**WORK TO BE COMPLETED**
Output each entry in full so that the result matches the data exactly.

BEGIN

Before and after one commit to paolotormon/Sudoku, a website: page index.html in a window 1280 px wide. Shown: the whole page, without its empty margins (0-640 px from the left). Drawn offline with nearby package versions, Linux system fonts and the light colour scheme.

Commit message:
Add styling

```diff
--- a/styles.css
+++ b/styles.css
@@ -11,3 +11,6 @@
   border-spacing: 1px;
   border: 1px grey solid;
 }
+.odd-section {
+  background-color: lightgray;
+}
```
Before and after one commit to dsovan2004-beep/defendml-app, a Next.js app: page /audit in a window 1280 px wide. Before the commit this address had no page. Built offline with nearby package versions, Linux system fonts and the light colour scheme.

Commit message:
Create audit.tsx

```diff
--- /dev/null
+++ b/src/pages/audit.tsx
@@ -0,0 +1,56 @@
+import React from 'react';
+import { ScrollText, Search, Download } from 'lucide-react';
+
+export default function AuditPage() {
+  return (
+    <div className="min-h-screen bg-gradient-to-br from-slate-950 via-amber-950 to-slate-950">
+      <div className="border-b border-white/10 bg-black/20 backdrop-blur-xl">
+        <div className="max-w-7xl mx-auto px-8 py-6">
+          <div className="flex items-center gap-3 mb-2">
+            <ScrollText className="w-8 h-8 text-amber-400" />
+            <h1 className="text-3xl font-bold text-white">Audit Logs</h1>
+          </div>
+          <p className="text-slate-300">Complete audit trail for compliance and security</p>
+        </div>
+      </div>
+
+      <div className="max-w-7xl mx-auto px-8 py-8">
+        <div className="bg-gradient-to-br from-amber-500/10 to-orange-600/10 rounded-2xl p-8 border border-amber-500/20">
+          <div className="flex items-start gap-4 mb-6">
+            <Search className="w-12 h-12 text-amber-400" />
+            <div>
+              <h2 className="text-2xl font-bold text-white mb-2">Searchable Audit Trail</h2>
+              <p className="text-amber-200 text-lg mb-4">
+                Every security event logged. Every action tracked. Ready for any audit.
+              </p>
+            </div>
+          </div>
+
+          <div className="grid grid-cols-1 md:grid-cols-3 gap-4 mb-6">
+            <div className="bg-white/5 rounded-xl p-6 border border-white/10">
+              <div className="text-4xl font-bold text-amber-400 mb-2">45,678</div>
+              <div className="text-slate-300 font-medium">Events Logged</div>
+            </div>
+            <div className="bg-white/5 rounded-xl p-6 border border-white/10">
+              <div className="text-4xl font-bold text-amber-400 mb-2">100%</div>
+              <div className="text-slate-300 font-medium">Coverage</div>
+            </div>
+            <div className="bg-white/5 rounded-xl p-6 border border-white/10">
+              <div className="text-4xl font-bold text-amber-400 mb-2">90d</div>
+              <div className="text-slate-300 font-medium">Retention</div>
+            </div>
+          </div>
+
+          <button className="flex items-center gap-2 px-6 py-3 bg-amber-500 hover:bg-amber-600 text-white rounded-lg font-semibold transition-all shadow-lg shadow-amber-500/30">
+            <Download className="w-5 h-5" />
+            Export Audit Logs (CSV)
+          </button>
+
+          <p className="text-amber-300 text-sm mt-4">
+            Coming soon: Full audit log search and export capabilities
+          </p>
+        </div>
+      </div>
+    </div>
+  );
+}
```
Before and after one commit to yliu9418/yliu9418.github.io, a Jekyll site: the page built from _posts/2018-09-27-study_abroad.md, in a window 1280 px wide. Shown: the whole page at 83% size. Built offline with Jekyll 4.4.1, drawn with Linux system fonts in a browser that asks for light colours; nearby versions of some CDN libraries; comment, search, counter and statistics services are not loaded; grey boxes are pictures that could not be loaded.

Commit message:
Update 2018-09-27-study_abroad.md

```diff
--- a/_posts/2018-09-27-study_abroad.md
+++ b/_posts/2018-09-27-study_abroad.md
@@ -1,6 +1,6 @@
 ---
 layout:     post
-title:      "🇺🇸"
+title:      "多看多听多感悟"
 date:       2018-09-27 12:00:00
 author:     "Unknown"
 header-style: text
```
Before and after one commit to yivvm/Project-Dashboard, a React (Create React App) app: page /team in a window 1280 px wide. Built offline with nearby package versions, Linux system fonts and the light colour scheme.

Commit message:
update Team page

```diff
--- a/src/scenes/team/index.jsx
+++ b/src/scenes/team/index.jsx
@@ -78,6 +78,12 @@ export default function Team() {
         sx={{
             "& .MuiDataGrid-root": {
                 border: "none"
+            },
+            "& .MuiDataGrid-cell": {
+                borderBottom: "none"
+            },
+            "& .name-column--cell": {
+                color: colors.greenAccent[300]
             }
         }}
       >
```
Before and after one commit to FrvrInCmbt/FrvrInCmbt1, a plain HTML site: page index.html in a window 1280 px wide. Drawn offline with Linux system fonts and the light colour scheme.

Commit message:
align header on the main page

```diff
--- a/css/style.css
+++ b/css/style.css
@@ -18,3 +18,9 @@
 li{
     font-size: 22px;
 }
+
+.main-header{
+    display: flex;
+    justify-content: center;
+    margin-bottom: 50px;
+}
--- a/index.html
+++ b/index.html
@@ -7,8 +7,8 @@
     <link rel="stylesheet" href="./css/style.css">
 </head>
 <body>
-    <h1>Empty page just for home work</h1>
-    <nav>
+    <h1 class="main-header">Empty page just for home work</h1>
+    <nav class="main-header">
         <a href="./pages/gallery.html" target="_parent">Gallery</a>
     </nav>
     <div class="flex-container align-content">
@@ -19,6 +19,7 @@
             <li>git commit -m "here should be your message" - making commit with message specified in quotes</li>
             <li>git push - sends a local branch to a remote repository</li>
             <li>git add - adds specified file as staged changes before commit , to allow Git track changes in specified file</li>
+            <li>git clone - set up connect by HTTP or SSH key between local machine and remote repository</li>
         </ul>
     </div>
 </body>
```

END

**ANSWER SPACE**
Before and after one commit to paolotormon/Sudoku, a website: page index.html in a window 1280 px wide. Shown: the whole page, without its empty margins (0-640 px from the left). Drawn offline with nearby package versions, Linux system fonts and the light colour scheme.

Commit message:
Add styling

```diff
--- a/styles.css
+++ b/styles.css
@@ -11,3 +11,6 @@
   border-spacing: 1px;
   border: 1px grey solid;
 }
+.odd-section {
+  background-color: lightgray;
+}
```
Before and after one commit to dsovan2004-beep/defendml-app, a Next.js app: page /audit in a window 1280 px wide. Before the commit this address had no page. Built offline with nearby package versions, Linux system fonts and the light colour scheme.

Commit message:
Create audit.tsx

```diff
--- /dev/null
+++ b/src/pages/audit.tsx
@@ -0,0 +1,56 @@
+import React from 'react';
+import { ScrollText, Search, Download } from 'lucide-react';
+
+export default function AuditPage() {
+  return (
+    <div className="min-h-screen bg-gradient-to-br from-slate-950 via-amber-950 to-slate-950">
+      <div className="border-b border-white/10 bg-black/20 backdrop-blur-xl">
+        <div className="max-w-7xl mx-auto px-8 py-6">
+          <div className="flex items-center gap-3 mb-2">
+            <ScrollText className="w-8 h-8 text-amber-400" />
+            <h1 className="text-3xl font-bold text-white">Audit Logs</h1>
+          </div>
+          <p className="text-slate-300">Complete audit trail for compliance and security</p>
+        </div>
+      </div>
+
+      <div className="max-w-7xl mx-auto px-8 py-8">
+        <div className="bg-gradient-to-br from-amber-500/10 to-orange-600/10 rounded-2xl p-8 border border-amber-500/20">
+          <div className="flex items-start gap-4 mb-6">
+            <Search className="w-12 h-12 text-amber-400" />
+            <div>
+              <h2 className="text-2xl font-bold text-white mb-2">Searchable Audit Trail</h2>
+              <p className="text-amber-200 text-lg mb-4">
+                Every security event logged. Every action tracked. Ready for any audit.
+              </p>
+            </div>
+          </div>
+
+          <div className="grid grid-cols-1 md:grid-cols-3 gap-4 mb-6">
+            <div className="bg-white/5 rounded-xl p-6 border border-white/10">
+              <div className="text-4xl font-bold text-amber-400 mb-2">45,678</div>
+              <div className="text-slate-300 font-medium">Events Logged</div>
+            </div>
+            <div className="bg-white/5 rounded-xl p-6 border border-white/10">
+              <div className="text-4xl font-bold text-amber-400 mb-2">100%</div>
+              <div className="text-slate-300 font-medium">Coverage</div>
+            </div>
+            <div className="bg-white/5 rounded-xl p-6 border border-white/10">
+              <div className="text-4xl font-bold text-amber-400 mb-2">90d</div>
+              <div className="text-slate-300 font-medium">Retention</div>
+            </div>
+          </div>
+
+          <button className="flex items-center gap-2 px-6 py-3 bg-amber-500 hover:bg-amber-600 text-white rounded-lg font-semibold transition-all shadow-lg shadow-amber-500/30">
+            <Download className="w-5 h-5" />
+            Export Audit Logs (CSV)
+          </button>
+
+          <p className="text-amber-300 text-sm mt-4">
+            Coming soon: Full audit log search and export capabilities
+          </p>
+        </div>
+      </div>
+    </div>
+  );
+}
```
Before and after one commit to yliu9418/yliu9418.github.io, a Jekyll site: the page built from _posts/2018-09-27-study_abroad.md, in a window 1280 px wide. Shown: the whole page at 83% size. Built offline with Jekyll 4.4.1, drawn with Linux system fonts in a browser that asks for light colours; nearby versions of some CDN libraries; comment, search, counter and statistics services are not loaded; grey boxes are pictures that could not be loaded.

Commit message:
Update 2018-09-27-study_abroad.md

```diff
--- a/_posts/2018-09-27-study_abroad.md
+++ b/_posts/2018-09-27-study_abroad.md
@@ -1,6 +1,6 @@
 ---
 layout:     post
-title:      "🇺🇸"
+title:      "多看多听多感悟"
 date:       2018-09-27 12:00:00
 author:     "Unknown"
 header-style: text
```
Before and after one commit to yivvm/Project-Dashboard, a React (Create React App) app: page /team in a window 1280 px wide. Built offline with nearby package versions, Linux system fonts and the light colour scheme.

Commit message:
update Team page

```diff
--- a/src/scenes/team/index.jsx
+++ b/src/scenes/team/index.jsx
@@ -78,6 +78,12 @@ export default function Team() {
         sx={{
             "& .MuiDataGrid-root": {
                 border: "none"
+            },
+            "& .MuiDataGrid-cell": {
+                borderBottom: "none"
+            },
+            "& .name-column--cell": {
+                color: colors.greenAccent[300]
             }
         }}
       >
```
Before and after one commit to FrvrInCmbt/FrvrInCmbt1, a plain HTML site: page index.html in a window 1280 px wide. Drawn offline with Linux system fonts and the light colour scheme.

Commit message:
align header on the main page

```diff
--- a/css/style.css
+++ b/css/style.css
@@ -18,3 +18,9 @@
 li{
     font-size: 22px;
 }
+
+.main-header{
+    display: flex;
+    justify-content: center;
+    margin-bottom: 50px;
+}
--- a/index.html
+++ b/index.html
@@ -7,8 +7,8 @@
     <link rel="stylesheet" href="./css/style.css">
 </head>
 <body>
-    <h1>Empty page just for home work</h1>
-    <nav>
+    <h1 class="main-header">Empty page just for home work</h1>
+    <nav class="main-header">
         <a href="./pages/gallery.html" target="_parent">Gallery</a>
     </nav>
     <div class="flex-container align-content">
@@ -19,6 +19,7 @@
             <li>git commit -m "here should be your message" - making commit with message specified in quotes</li>
             <li>git push - sends a local branch to a remote repository</li>
             <li>git add - adds specified file as staged changes before commit , to allow Git track changes in specified file</li>
+            <li>git clone - set up connect by HTTP or SSH key between local machine and remote repository</li>
         </ul>
     </div>
 </body>
```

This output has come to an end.